Next: Substitute all non-polynomials. Up: Building additional iterators Previous: Building additional iterators

#### Polynomial iterators.

One of the ways in which we can create new, and hopefully better, iterators is by isolating subexpressions which are easy to invert, instead of isolating x. For example, the equation generates the iterators

For the initial value x0=1.23, all these iterators fail. The first one and the third one grow without bound, the positive second iterator converges too slowly and the negative oscillates between one value and its conjugate. For this equation we could instead isolate the polynomial part

solve it treating the as a constant, and obtain two new iterators.

Notice that these new iterators have only one occurrence of x on the rhs, compared to two for the previous ones. The positive choice for this iterator is successful and converges very quickly to x=0.7595...+0.2753...i. This is not a general rule, we could certainly find examples which show the contrary, but in general it is expected that such groupings will produce better iterators as they capture more information about the inverse.

So we will use the following rule, for each iterator F(x) which is a sum of a polynomial part and a non polynomial part, i.e.

x = F(x) = G(x) + p(x)

we will produce an iterator which is x-p(x)=G(x) and each iteration consists of evaluating and then solving the polynomial . Removing the polynomial part will decrease the number of occurrences of x on the rhs, and hence improve our measure of quality of the iterators. The iterator can be written using Maple's RootOf2 notation as

A polynomial iterator, with degree d on its lhs, will normally have d roots. This has a cardinality advantage over handling a polynomial iterator by its individual terms. If the individual terms of the polynomial are isolated one by one, and for each monomial xk, k roots have to be considered, up to d(d+1)/2 iterators could be generated. The drawback is obvious, instead of having a closed form solution for the iterator, we have to solve a polynomial of degree d, and this is typically an iterative process for d>2.

Selecting which root of the polynomial to use is non trivial. When roots are given by a formula, e.g. for d=2, then it is easy to write two iterators, one for each root. But when the roots are found numerically, it is not possible to have a consistent way of using the same root on successive iterations. Actually, the term same root'' does not even make sense for different polynomials, it only makes sense when the roots can be expressed as functions of the coefficients. On the other hand, if the polynomial iterator is converging, we want to select the root which is closest to the iteration value. I.e.

and we select the root which is closest to xi. Since this selection is necessary for convergence, we will use it in every step of the algorithm. Furthermore, many iterative methods for solving polynomials can profit significantly from starting their iterators at an approximation of the root; the correct root could come almost for free. For example, for the solution of the equation

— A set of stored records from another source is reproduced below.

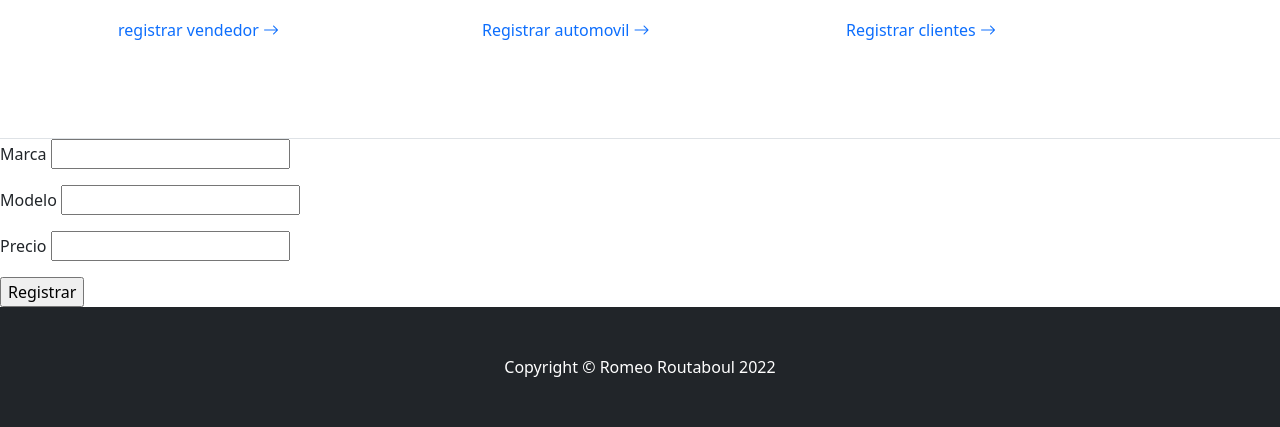
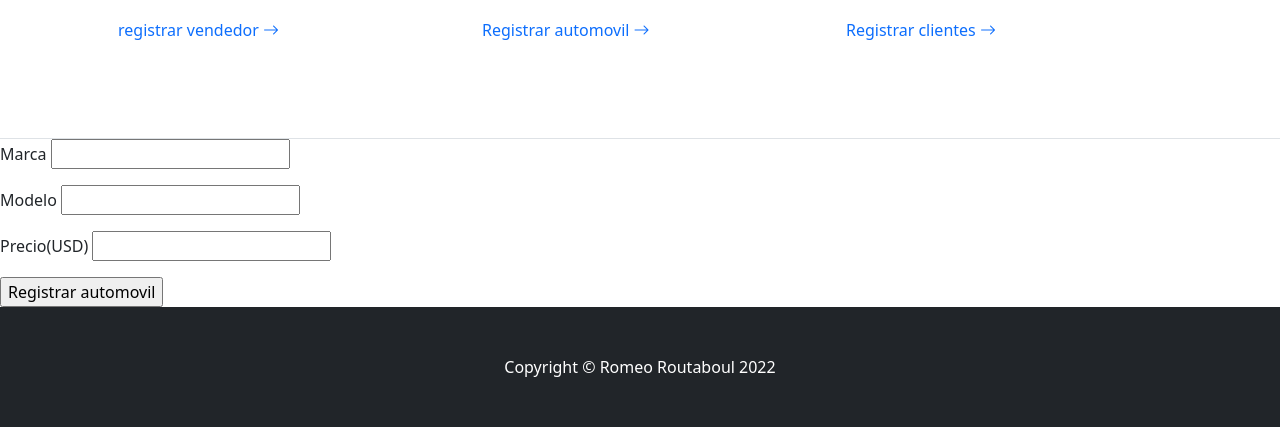
Before and after one commit to Romeo-Routaboul/Entrega1-Routaboul, a Django app: template mi_web/mi_app/templates/mi_app/registro_automoviles.html in a window 1280 px wide. Shown: the part 756-1183 px from the top of the page. Run offline with Django 3.2, Linux system fonts and the light colour scheme; the template is opened without the code that fills it, so the values that code supplies are empty; some libraries are stand-ins or nearby versions.

Commit message:
correciones menores en plantilla automoviles

```diff
--- a/mi_web/mi_app/templates/mi_app/registro_automoviles.html
+++ b/mi_web/mi_app/templates/mi_app/registro_automoviles.html
@@ -10,14 +10,14 @@
     </p>
 
     <p>
-        Modelo <input type="number" name="modelo">
+        Modelo <input type="text" name="modelo">
     </p>
 
     <p>
-        Precio <input type="number" name="precio">
+        Precio(USD) <input type="number" name="precio">
     </p>
 
-    <input type="submit" value="Registrar">
+    <input type="submit" value="Registrar automovil">
 </form>
 
 {%  endblock %}
```
Also changed, not shown: mi_web/db.sqlite3.
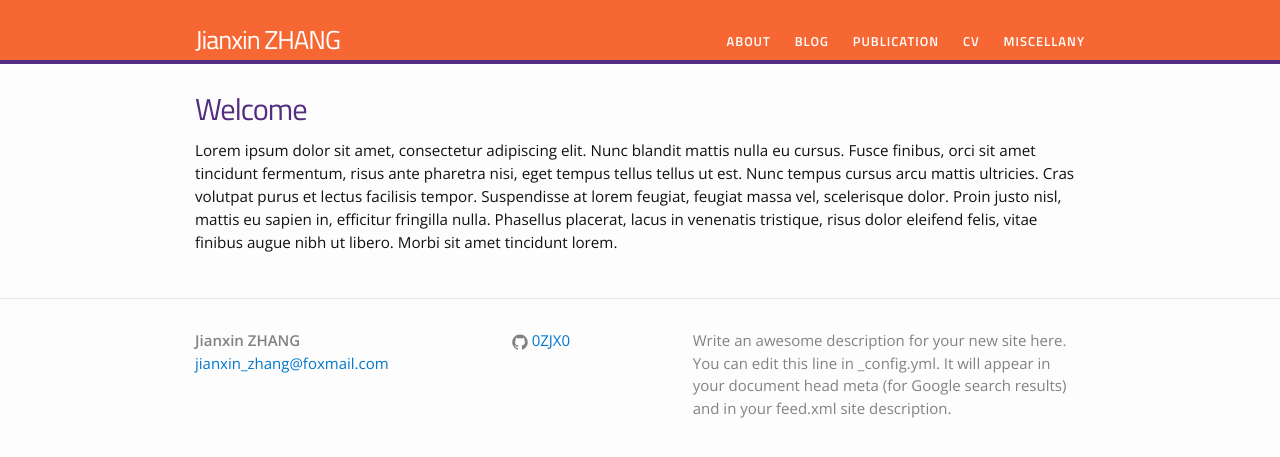
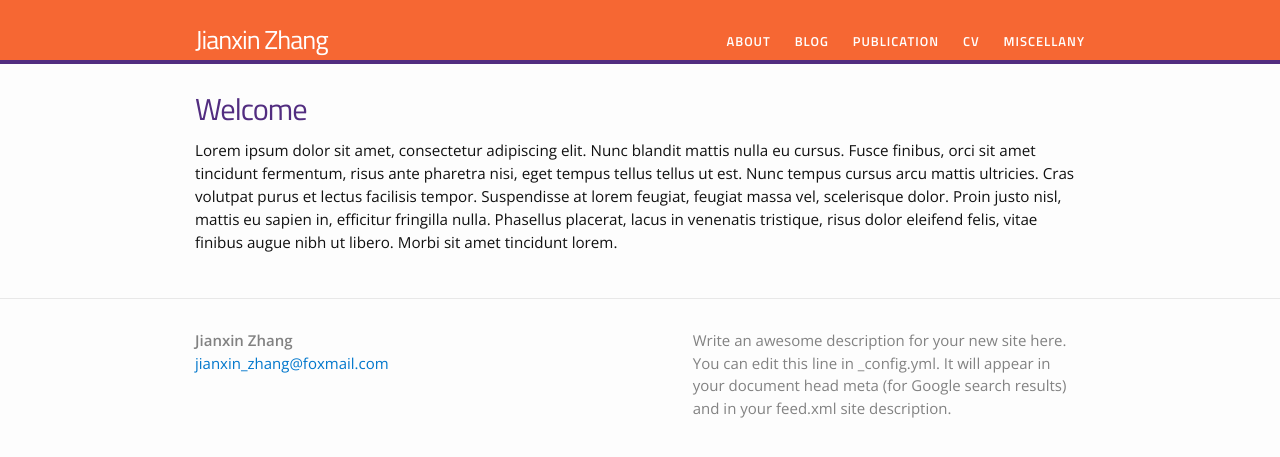
Before and after one commit to 0ZJX0/0ZJX0.github.io, a Jekyll site: the page built from index.html, in a window 1280 px wide. Shown: the top 457 px of the page. Built offline with Jekyll 4.4.1, drawn with Linux system fonts in a browser that asks for light colours.

Commit message:
Update _config.yml

```diff
--- a/_config.yml
+++ b/_config.yml
@@ -1,5 +1,5 @@
 # Site settings
-title: Jianxin ZHANG
+title: Jianxin Zhang
 email: jianxin_zhang@foxmail.com
 description: > # this means to ignore newlines until "baseurl:"
   Write an awesome description for your new site here. You can edit this
@@ -8,8 +8,7 @@ description: > # this means to ignore newlines until "baseurl:"
 baseurl: "" # the subpath of your site, e.g. /blog/
 url: "http://yourdomain.com" # the base hostname & protocol for your site
 twitter_username: Null
-github_username:  0ZJX0
-
+github_username: Null
 # Build settings
 markdown: kramdown
 
```
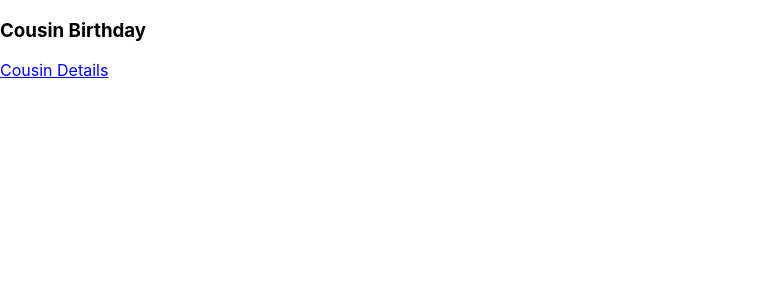
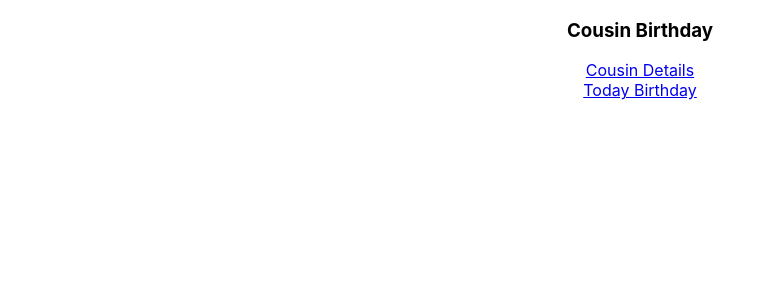
Before and after one commit to gmmoose20/react-projects, a React (Create React App) app in the folder birthday-reminder/: page / in a window 1280 px wide. Shown: the top 300 px of the page, without its empty margins (0-776 px from the left). Built offline with nearby package versions, Linux system fonts and the light colour scheme.

Commit message:
✨ updated ✨

```diff
--- a/birthday-reminder/src/components/Home.js
+++ b/birthday-reminder/src/components/Home.js
@@ -3,9 +3,11 @@ import { Link } from "react-router-dom";
 
 const Home = () => {
   return (
-    <div className="container">
+    <div className="container" style={{ textAlign: "center" }}>
       <h3>Cousin Birthday</h3>
       <Link to="/couzdetails">Cousin Details</Link>
+      <br />
+      <Link to="/couzbirthday">Today Birthday</Link>
     </div>
   );
 };
```
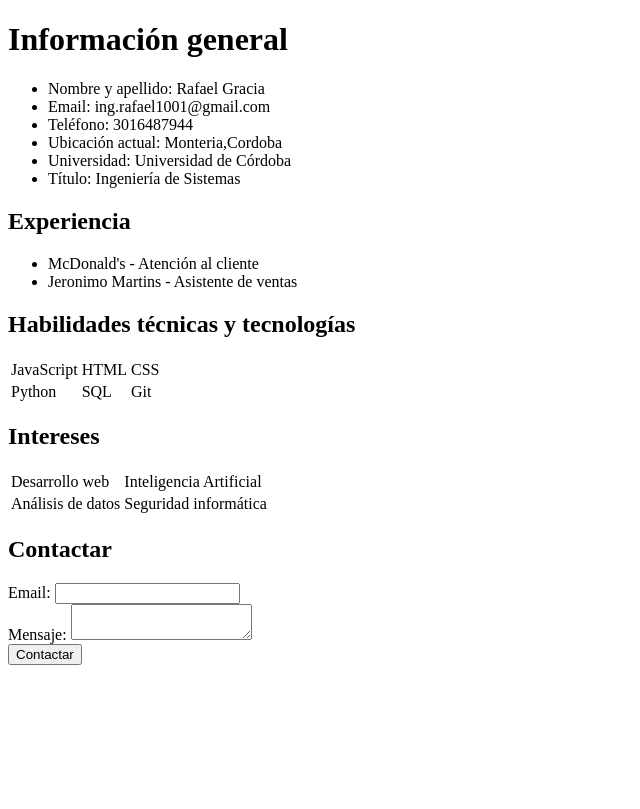
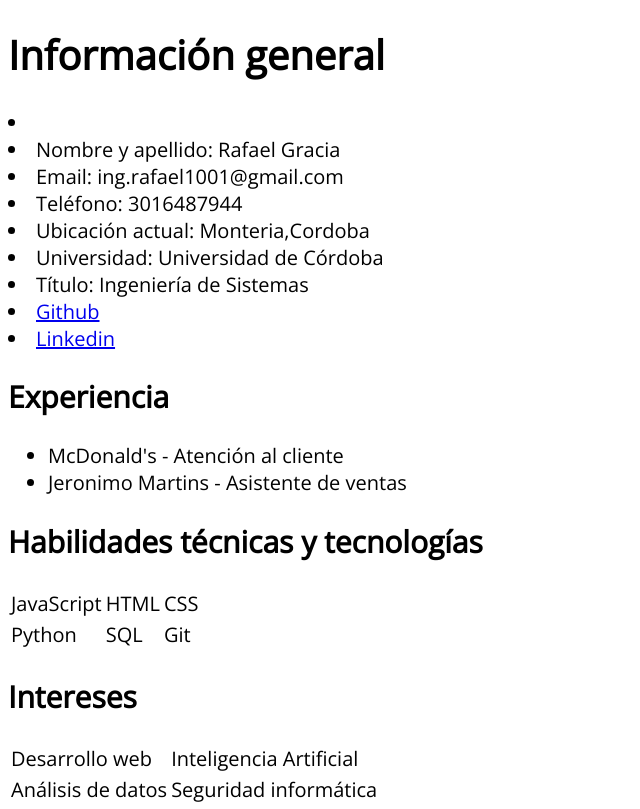
Before and after one commit to rafaelg1004/html-intro, a plain HTML site: page index.html in a window 1280 px wide. Shown: the top 809 px of the page, without its empty margins (0-640 px from the left). Drawn offline with nearby package versions, Linux system fonts and the light colour scheme.

Commit message:
agreggue estilo

```diff
--- a/index.html
+++ b/index.html
@@ -1,17 +1,22 @@
 <!DOCTYPE html>
 <html>
 <head>
+    <link href="https://fonts.googleapis.com/css2?family=Open+Sans" rel="stylesheet" type="text/css">
+    <link href="styles/style.css" rel="stylesheet" type="text/css">
   <title>Mi Hoja de Vida</title>
 </head>
 <body>
   <h1>Información general</h1>
-  <ul>
+  <li>
     <li>Nombre y apellido: Rafael Gracia</li>
     <li>Email: ing.rafael1001@gmail.com</li>
     <li>Teléfono: 3016487944</li>
     <li>Ubicación actual: Monteria,Cordoba</li>
     <li>Universidad: Universidad de Córdoba</li>
     <li>Título: Ingeniería de Sistemas</li>
+    <li> <a href="https://github.com/rafaelg1004">Github</a></li>
+    <li> <a href="https://www.linkedin.com/in/rafaelg1004">Linkedin</a></li>
+
   </ul>
 
   <h2>Experiencia</h2>
--- /dev/null
+++ b/styles/style.css
@@ -0,0 +1,4 @@
+html {
+    font-size: 20px; /* px quiere decir 'píxeles': el tamaño de la fuente base es ahora de 10 píxeles de altura */
+    font-family: "Open Sans", sans-serif; /* Este debe ser el resto del resultado que obtuviste de Google fonts */
+  }
```
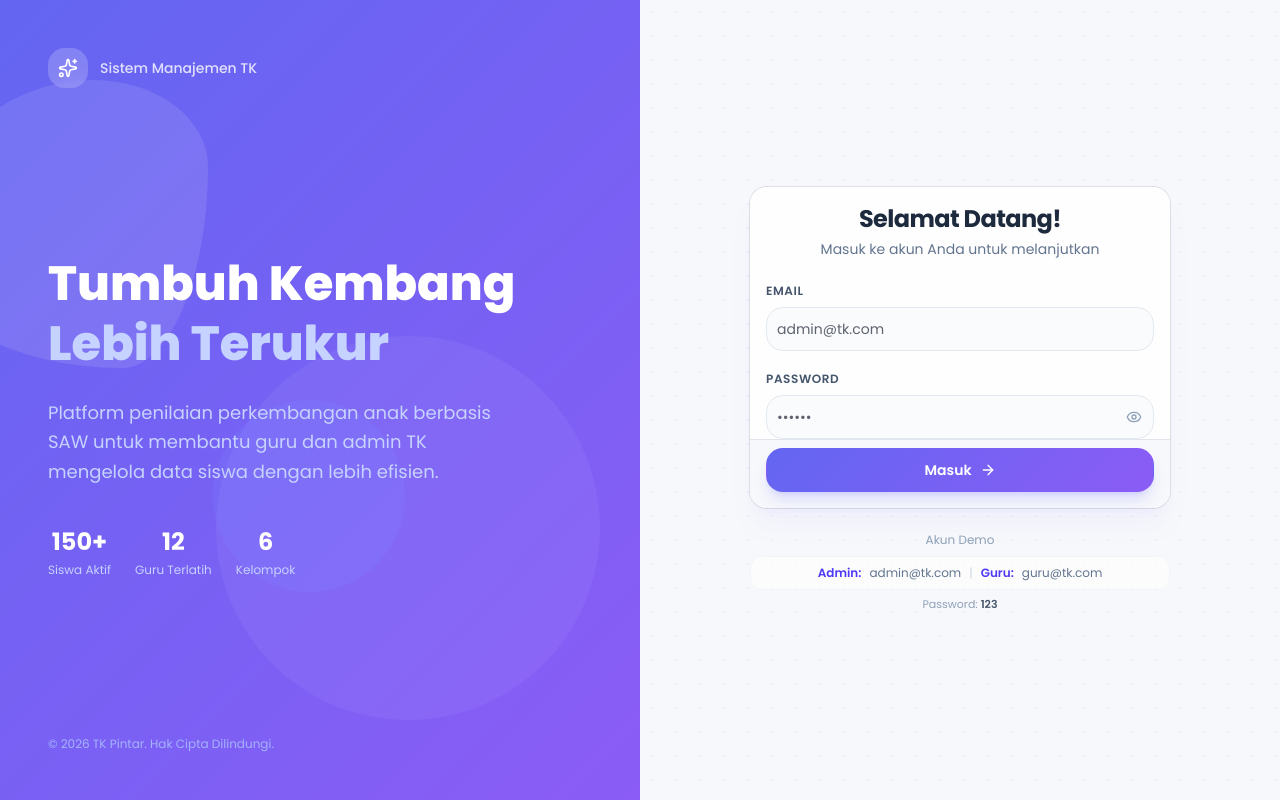
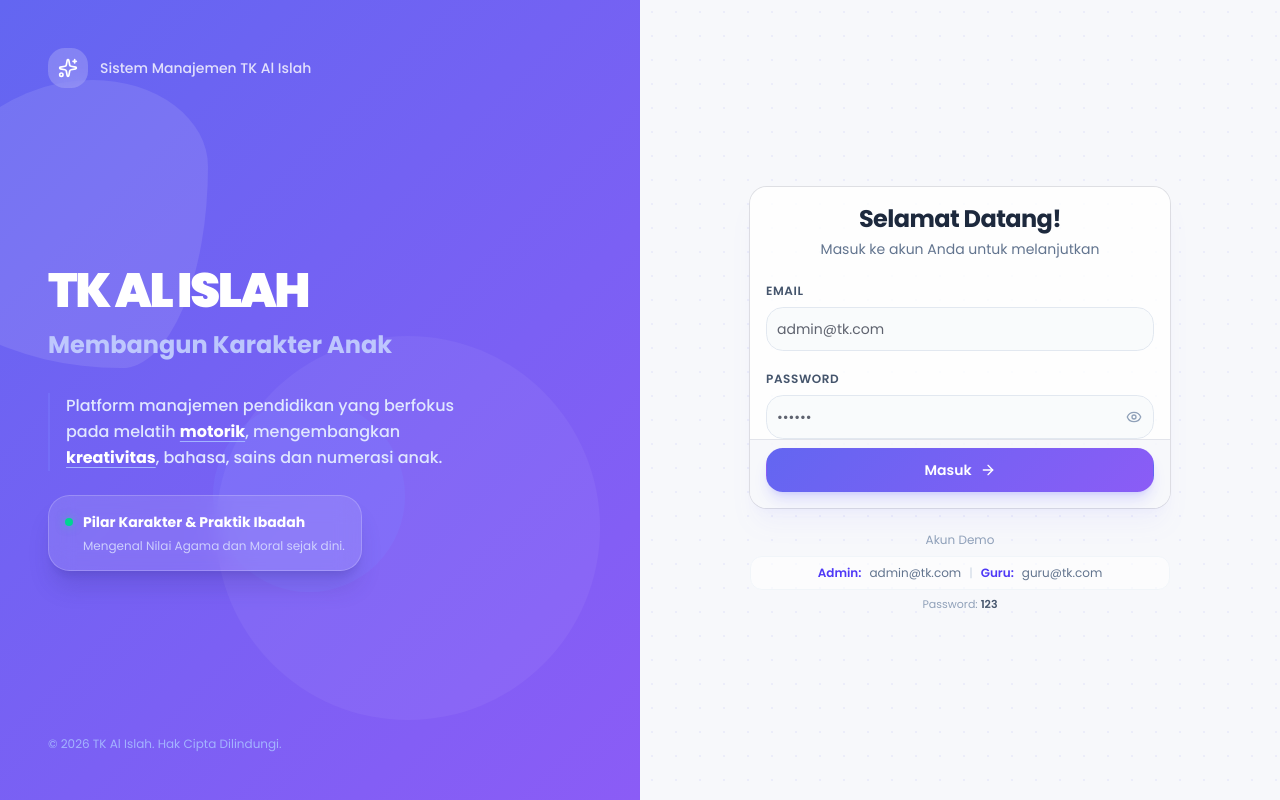
Before and after one commit to rynngrspace-dot/tk-management, a Next.js app: page /login in a window 1280 px wide. Built offline with nearby package versions, Linux system fonts and the light colour scheme.

Commit message:
style: final responsive typography refinements for login page

```diff
--- a/src/app/(auth)/login/page.jsx
+++ b/src/app/(auth)/login/page.jsx
@@ -76,34 +76,34 @@ export default function LoginPage() {
             <div className="w-10 h-10 rounded-xl bg-white/20 backdrop-blur-sm flex items-center justify-center">
               <Sparkles className="w-5 h-5 text-white" />
             </div>
-            <span className="text-white/80 text-sm font-medium">Sistem Manajemen TK</span>
+            <span className="text-white/80 text-sm font-medium">Sistem Manajemen TK Al Islah</span>
           </div>
         </div>
 
-        <div className="relative z-10 space-y-6">
-          <h1 className="text-5xl font-extrabold text-white leading-tight">
-            Tumbuh Kembang<br />
-            <span className="text-indigo-200">Lebih Terukur</span>
-          </h1>
-          <p className="text-indigo-200 text-lg max-w-md leading-relaxed">
-            Platform penilaian perkembangan anak berbasis SAW untuk membantu guru dan admin TK mengelola data siswa dengan lebih efisien.
-          </p>
-          <div className="flex gap-6 pt-4">
-            {[
-              { value: "150+", label: "Siswa Aktif" },
-              { value: "12", label: "Guru Terlatih" },
-              { value: "6", label: "Kelompok" },
-            ].map((stat, i) => (
-              <div key={i} className="text-center">
-                <div className="text-2xl font-bold text-white">{stat.value}</div>
-                <div className="text-xs text-indigo-200 mt-1">{stat.label}</div>
-              </div>
-            ))}
+        <div className="relative z-10 space-y-8">
+          <div className="space-y-3">
+            <h1 className="text-3xl lg:text-5xl font-black text-white leading-tight tracking-tighter uppercase">
+              TK Al Islah
+              <span className="text-indigo-200 text-xl lg:text-2xl font-bold block mt-2 opacity-90 tracking-normal capitalize">Membangun Karakter Anak</span>
+            </h1>
+          </div>
+
+          <div className="space-y-6 max-w-md">
+            <p className="text-indigo-100 text-sm lg:text-base font-medium leading-relaxed border-l-2 border-indigo-400/30 pl-4">
+              Platform manajemen pendidikan yang berfokus pada melatih <span className="text-white font-bold decoration-indigo-300 underline underline-offset-4">motorik</span>, mengembangkan <span className="text-white font-bold decoration-indigo-300 underline underline-offset-4">kreativitas</span>, bahasa, sains dan numerasi anak.
+            </p>
+            <div className="bg-white/10 backdrop-blur-md border border-white/20 p-4 rounded-2xl inline-block shadow-xl shadow-indigo-900/20">
+               <div className="text-xs lg:text-sm font-bold text-white flex items-center gap-2.5">
+                  <div className="w-2 h-2 rounded-full bg-emerald-400 shadow-[0_0_10px_rgba(52,211,153,0.5)] animate-pulse" />
+                  Pilar Karakter & Praktik Ibadah
+               </div>
+               <p className="text-[10px] lg:text-xs text-indigo-100 mt-1.5 ml-4.5 opacity-80 leading-snug">Mengenal Nilai Agama dan Moral sejak dini.</p>
+            </div>
           </div>
         </div>
 
         <div className="relative z-10">
-          <p className="text-indigo-300 text-xs">© 2026 TK Pintar. Hak Cipta Dilindungi.</p>
+          <p className="text-indigo-300 text-xs">© 2026 TK Al Islah. Hak Cipta Dilindungi.</p>
         </div>
       </div>
 
@@ -119,7 +119,7 @@ export default function LoginPage() {
             <div className="w-14 h-14 rounded-2xl gradient-primary flex items-center justify-center mx-auto mb-4 shadow-lg shadow-indigo-500/20">
               <Sparkles className="w-7 h-7 text-white" />
             </div>
-            <h1 className="text-2xl font-bold gradient-text">Manajemen TK</h1>
+            <h1 className="text-2xl font-bold gradient-text">TK Al Islah</h1>
           </div>
 
           <Card className="shadow-xl shadow-indigo-500/5 border-0 bg-white/80 backdrop-blur-sm">
--- a/src/app/layout.js
+++ b/src/app/layout.js
@@ -9,8 +9,8 @@ const poppins = Poppins({
 });
 
 export const metadata = {
-  title: "Sistem Manajemen TK",
-  description: "Aplikasi Manajemen untuk Sekolah TK Pintar",
+  title: "TK Al Islah - Management System",
+  description: "Aplikasi Manajemen Tumbuh Kembang Anak untuk TK Al Islah",
 };
 
 export default function RootLayout({ children }) {
```
Also changed, not shown: prisma/seed.mts.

we define the iterator

If we start with x0 = 1, then the rounded roots of the polynomial are

The root which is closest to x0=1 is 0.758845...Hence we set x1=0.758845.... For the second iteration the polynomial to solve, is z5 -6z4 +5z3 +6z -5 =-1.11236...The roots of this polynomial are

and the root closest to x1 is 0.586566... which becomes x2. This process converges quite quickly, x3=0.561733..., x4=0.563302..., x5=0.563168..., etc. This root selection can also be treated as a multiple value function problem, which is discussed in the next section.

Table 2: Iterators which have a non-linear polynomial in their lhs
 66644 random equations producing 59428 iterators method failures converged to a root 44.64% converged to a non-root 1.67% failed 55.36% diverged 21.22% average time 1.593 outside domain 18.06% time per root 3.569 too many iterations 4.79% iterator fails 0.00% iterators per equation .892 no iterators 54.26%

Table 2 shows the simulation results for polynomial lhs iterators. Almost 45% of the iterators yield a root, in time which is of the same order of magnitude as for the simple iterators.

Next: Substitute all non-polynomials. Up: Building additional iterators Previous: Building additional iterators
Gaston Gonnet
1998-07-08